Beginning of the Transformation
In 2007, Amarjit was unable to figure out why his students from Ralli school, who were in Class 5, found it difficult to understand the length of a whale. After a couple of tries, he took them outside the classroom and drew a whale on the school’s boundary wall.
When they finally got some clarity a few students asked how the whale would pass through a canal to which Amarjit did not have an answer.
“It was an eye-opening incident. I changed my teaching methods and taught in a more interactive manner. I went beyond classroom teaching and found fascinating facts or tales around topics. I also promoted a healthy classroom environment where students were encouraged to ask questions, and if I didn’t know the answer, I would use the internet to find it out for them. Seeing this, some students started doing this at home. They would take their parents’ phone and google educational content,” says Amarjit.
Next, he introduced DVD players and YouTube in classrooms to show science experiments, animal clips and so on to help them understand better.
During the school’s renovation work, he asked the painters to paint math symbols, syllabus, vocabulary, adjectives, synonyms of words on the building walls, “I saw kids loitering around in corridors if a teacher would be absent. Now, they would see quirky paintings of a math table on the wall and probably even learn it.” He also encouraged the students to draw on walls.

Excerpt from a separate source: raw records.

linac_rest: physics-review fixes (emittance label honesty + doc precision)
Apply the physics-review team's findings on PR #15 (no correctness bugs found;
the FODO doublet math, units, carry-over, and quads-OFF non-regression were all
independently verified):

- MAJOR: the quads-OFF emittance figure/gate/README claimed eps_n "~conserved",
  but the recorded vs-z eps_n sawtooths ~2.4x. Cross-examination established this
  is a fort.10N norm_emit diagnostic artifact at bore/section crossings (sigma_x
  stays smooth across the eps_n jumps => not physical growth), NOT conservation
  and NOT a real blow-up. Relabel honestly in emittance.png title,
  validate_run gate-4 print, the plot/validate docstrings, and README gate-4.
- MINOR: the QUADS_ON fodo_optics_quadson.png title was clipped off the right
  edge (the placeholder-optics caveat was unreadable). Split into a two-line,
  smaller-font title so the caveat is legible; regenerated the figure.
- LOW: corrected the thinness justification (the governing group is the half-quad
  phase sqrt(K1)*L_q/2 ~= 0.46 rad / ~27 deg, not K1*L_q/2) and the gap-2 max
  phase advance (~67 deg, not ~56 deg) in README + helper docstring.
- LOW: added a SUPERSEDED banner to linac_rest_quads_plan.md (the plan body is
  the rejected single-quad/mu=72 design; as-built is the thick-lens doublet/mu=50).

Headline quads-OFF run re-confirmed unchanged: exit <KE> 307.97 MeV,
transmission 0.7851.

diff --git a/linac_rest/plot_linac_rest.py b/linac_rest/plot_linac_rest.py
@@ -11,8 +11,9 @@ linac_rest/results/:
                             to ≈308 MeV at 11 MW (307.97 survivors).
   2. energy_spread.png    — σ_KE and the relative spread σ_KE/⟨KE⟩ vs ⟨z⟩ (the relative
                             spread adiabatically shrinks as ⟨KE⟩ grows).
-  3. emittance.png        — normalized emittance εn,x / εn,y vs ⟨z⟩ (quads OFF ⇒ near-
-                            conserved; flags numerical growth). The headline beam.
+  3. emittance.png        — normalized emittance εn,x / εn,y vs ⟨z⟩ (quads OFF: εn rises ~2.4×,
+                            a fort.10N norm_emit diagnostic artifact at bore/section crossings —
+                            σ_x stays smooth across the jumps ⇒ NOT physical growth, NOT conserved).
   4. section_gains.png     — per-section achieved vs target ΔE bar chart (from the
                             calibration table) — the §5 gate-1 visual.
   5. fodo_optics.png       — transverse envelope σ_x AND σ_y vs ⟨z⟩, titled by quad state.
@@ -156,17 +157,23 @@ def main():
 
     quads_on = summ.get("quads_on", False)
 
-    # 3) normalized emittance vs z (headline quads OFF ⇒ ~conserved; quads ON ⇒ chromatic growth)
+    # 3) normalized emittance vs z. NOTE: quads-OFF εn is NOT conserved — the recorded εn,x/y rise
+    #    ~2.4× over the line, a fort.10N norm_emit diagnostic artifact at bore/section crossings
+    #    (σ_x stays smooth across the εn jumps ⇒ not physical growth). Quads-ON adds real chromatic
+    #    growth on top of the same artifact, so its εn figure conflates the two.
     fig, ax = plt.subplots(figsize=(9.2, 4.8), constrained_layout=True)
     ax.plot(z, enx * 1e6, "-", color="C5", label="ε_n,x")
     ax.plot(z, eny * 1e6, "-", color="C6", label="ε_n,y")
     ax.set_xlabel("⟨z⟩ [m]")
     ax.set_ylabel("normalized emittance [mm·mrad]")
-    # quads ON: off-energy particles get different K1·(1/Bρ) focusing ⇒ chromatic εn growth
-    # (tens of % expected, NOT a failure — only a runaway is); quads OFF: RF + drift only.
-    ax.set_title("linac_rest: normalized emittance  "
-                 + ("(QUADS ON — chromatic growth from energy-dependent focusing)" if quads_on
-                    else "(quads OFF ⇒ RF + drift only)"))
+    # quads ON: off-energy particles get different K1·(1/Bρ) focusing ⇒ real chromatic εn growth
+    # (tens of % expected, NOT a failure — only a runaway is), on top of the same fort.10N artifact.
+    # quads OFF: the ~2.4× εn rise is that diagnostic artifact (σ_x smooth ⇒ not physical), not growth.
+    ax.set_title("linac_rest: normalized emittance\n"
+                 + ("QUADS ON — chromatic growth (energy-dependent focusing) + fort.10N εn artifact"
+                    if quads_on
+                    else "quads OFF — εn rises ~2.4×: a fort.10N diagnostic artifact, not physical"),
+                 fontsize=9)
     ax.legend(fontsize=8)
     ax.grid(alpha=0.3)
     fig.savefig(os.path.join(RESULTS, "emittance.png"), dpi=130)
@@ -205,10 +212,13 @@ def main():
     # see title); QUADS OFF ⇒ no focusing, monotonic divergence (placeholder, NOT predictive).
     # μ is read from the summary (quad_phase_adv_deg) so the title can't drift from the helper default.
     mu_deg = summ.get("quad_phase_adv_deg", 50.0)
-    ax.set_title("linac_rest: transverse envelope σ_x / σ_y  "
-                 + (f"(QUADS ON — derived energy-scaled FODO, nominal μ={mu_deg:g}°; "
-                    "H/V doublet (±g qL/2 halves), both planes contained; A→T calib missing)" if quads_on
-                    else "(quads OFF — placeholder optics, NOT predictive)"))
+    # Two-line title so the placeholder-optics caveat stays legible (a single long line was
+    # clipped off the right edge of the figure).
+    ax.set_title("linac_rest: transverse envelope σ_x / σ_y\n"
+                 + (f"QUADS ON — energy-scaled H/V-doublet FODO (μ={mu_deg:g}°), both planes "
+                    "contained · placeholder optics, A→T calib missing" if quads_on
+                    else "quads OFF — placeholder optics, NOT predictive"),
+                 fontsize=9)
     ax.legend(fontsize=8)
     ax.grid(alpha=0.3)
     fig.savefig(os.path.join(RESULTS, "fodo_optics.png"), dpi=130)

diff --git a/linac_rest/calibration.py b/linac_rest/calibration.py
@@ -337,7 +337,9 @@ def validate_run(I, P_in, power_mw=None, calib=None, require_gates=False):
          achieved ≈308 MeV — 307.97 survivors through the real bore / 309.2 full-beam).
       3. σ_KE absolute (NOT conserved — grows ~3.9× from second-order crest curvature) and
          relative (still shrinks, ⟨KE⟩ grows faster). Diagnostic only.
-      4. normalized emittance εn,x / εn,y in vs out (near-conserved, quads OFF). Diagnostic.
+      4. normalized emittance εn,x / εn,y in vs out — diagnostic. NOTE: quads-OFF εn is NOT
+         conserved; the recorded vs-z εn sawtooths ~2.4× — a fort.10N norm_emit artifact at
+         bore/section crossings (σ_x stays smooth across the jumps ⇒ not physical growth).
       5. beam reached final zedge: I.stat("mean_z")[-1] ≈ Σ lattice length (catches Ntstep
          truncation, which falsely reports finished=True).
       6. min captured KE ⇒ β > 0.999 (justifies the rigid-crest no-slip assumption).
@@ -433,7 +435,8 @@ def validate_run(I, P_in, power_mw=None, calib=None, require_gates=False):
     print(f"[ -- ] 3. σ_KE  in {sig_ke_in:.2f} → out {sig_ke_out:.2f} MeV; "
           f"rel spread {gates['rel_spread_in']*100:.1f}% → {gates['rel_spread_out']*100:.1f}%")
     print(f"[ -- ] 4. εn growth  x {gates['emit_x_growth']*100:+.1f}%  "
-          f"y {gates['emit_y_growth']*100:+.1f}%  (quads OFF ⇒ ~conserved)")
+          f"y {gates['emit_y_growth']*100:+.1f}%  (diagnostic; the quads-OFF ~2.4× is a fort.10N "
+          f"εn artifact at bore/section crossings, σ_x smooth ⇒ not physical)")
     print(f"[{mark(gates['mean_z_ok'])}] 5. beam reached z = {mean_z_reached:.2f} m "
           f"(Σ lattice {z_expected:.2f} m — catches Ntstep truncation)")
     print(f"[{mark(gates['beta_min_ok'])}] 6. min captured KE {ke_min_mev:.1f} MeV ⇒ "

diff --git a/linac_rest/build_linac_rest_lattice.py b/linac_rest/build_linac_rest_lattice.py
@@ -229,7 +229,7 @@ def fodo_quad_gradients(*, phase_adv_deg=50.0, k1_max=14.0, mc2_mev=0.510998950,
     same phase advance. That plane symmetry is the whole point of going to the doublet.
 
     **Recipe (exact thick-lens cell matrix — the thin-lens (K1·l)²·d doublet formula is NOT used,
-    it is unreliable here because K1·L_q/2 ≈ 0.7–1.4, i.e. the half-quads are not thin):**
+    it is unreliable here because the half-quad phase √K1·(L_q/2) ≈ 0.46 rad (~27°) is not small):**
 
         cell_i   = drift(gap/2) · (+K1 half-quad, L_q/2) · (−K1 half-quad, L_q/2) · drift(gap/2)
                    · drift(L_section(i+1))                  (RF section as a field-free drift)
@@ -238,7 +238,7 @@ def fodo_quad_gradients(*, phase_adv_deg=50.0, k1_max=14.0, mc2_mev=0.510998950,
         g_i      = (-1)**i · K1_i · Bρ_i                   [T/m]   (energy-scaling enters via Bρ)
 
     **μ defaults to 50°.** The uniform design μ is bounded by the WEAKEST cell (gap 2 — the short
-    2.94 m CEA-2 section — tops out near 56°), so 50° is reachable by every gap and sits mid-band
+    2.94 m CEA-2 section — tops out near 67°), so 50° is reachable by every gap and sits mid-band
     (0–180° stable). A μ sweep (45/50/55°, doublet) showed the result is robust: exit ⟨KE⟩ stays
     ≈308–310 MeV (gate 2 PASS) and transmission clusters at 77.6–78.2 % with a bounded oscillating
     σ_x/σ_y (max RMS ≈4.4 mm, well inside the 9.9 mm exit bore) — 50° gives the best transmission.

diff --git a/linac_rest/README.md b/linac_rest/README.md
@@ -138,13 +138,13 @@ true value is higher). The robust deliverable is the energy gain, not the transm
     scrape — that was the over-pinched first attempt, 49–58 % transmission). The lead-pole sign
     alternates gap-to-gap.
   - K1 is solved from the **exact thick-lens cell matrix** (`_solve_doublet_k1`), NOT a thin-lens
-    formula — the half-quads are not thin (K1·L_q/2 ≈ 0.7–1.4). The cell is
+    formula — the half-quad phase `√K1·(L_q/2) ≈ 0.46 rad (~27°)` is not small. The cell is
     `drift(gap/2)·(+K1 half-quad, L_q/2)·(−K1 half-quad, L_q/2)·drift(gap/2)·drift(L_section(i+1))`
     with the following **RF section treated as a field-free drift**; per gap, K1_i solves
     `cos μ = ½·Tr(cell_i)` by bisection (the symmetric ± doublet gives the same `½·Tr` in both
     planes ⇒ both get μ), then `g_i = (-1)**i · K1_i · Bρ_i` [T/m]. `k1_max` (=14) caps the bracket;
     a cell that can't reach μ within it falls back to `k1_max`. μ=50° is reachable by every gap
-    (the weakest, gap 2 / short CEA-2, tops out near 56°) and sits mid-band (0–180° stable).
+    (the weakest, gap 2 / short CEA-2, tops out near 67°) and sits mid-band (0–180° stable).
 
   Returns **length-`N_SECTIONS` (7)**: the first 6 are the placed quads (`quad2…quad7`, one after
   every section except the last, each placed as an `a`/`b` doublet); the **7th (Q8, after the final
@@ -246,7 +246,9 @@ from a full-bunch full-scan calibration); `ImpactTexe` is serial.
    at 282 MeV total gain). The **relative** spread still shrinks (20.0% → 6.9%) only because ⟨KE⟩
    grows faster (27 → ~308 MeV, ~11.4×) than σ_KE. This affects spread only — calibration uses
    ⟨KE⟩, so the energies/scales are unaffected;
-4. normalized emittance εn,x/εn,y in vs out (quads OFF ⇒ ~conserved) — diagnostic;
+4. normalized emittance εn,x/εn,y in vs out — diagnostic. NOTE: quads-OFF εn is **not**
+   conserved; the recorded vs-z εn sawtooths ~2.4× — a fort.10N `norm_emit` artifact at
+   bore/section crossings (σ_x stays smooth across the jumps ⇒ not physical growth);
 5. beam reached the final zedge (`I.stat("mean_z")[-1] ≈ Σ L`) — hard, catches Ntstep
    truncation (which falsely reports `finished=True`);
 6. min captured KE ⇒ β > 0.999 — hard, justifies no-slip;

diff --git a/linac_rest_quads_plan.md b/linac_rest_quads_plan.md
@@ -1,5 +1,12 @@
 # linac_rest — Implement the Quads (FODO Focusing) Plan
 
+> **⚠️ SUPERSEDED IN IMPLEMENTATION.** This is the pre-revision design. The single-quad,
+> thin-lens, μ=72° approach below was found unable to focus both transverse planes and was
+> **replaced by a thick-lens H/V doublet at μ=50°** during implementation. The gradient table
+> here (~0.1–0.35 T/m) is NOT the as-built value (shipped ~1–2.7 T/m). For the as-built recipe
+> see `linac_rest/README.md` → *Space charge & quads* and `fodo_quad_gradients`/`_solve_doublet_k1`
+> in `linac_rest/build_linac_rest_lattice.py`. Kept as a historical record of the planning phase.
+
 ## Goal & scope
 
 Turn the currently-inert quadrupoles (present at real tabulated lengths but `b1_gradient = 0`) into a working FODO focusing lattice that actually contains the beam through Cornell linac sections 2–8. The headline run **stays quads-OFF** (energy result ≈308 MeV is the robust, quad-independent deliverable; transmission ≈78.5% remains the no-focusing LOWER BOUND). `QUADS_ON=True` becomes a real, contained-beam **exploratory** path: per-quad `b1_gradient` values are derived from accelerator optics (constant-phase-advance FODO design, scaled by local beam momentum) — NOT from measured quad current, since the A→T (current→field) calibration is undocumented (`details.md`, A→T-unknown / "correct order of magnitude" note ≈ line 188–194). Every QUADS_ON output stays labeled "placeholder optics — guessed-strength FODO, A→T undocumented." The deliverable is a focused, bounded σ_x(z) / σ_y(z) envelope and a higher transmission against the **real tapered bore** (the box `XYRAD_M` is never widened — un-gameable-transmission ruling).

Besides, a computer lab, projector and U-shaped colourful benches also played an important role in raising student attendance and performance.
“The smart lab has a recorder where I have recorded chapters and my teachings. So, students can hear them whenever they want to and take notes. This improves their writing and listening skills,” adds Amarjit.
He also started an educational park inside the school premises where he made small installations like Bhakra Nangal Dam project explaining the process of water distribution.
He replicated a similar model in three other schools as well with some modifications. For example, in the primary school in Jeetsar Bachhoana he saw students struggling with their vocabulary and sentence formation. So, he specifically focussed on their weaknesses and once that improved, he made videos of them reading chapters and uploaded them on his Facebook timeline. Next day, he showed all the positive feedback that further motivated them and also made them confident.
The school enrollment in the school had increased from 43 to 120 by the time he transferred to another school in 2018.
Seeing the progress of his school, several district administrations reach out to Amarjit and take suggestions on improving their local schools. Amarjit, on his part, even visits other villagers and offers his help.
“I want this model to be replicated in as many schools as possible. A majority of the students in India cannot afford private education. But it is absolutely unfair to deny them a good education because of a lack of money or resources,” he mentions.
Teaching Methods in the Lockdown
Amarjit is currently posted at government senior school in Ranghrial village where he introduced a science park, math park and smart labs that resulted in 55 new students.
To help students with no internet or smartphones cope with lessons in the lockdown, Amarjit imparts education on the telephone. Every morning, he announces the day’s schedule on the speaker system of the local Gurudwara. He has also been instrumental in convincing the village panchayat and teachers to donate their old smartphones to the needy.
Praising Amarjit’s efforts, Sarpanch Jarnail Singh, who had organised a grand welcome party for him, after he returned from Delhi with his awards, says, “We have never seen a teacher as dedicated and committed as Amarjit. He has completely changed the face of education and showed us that a government school can be on par with a private one. The creative digitisation of classrooms with smart labs and projectors is giving our kids more exposure to the outside world.”
Edited by Gayatri Mishra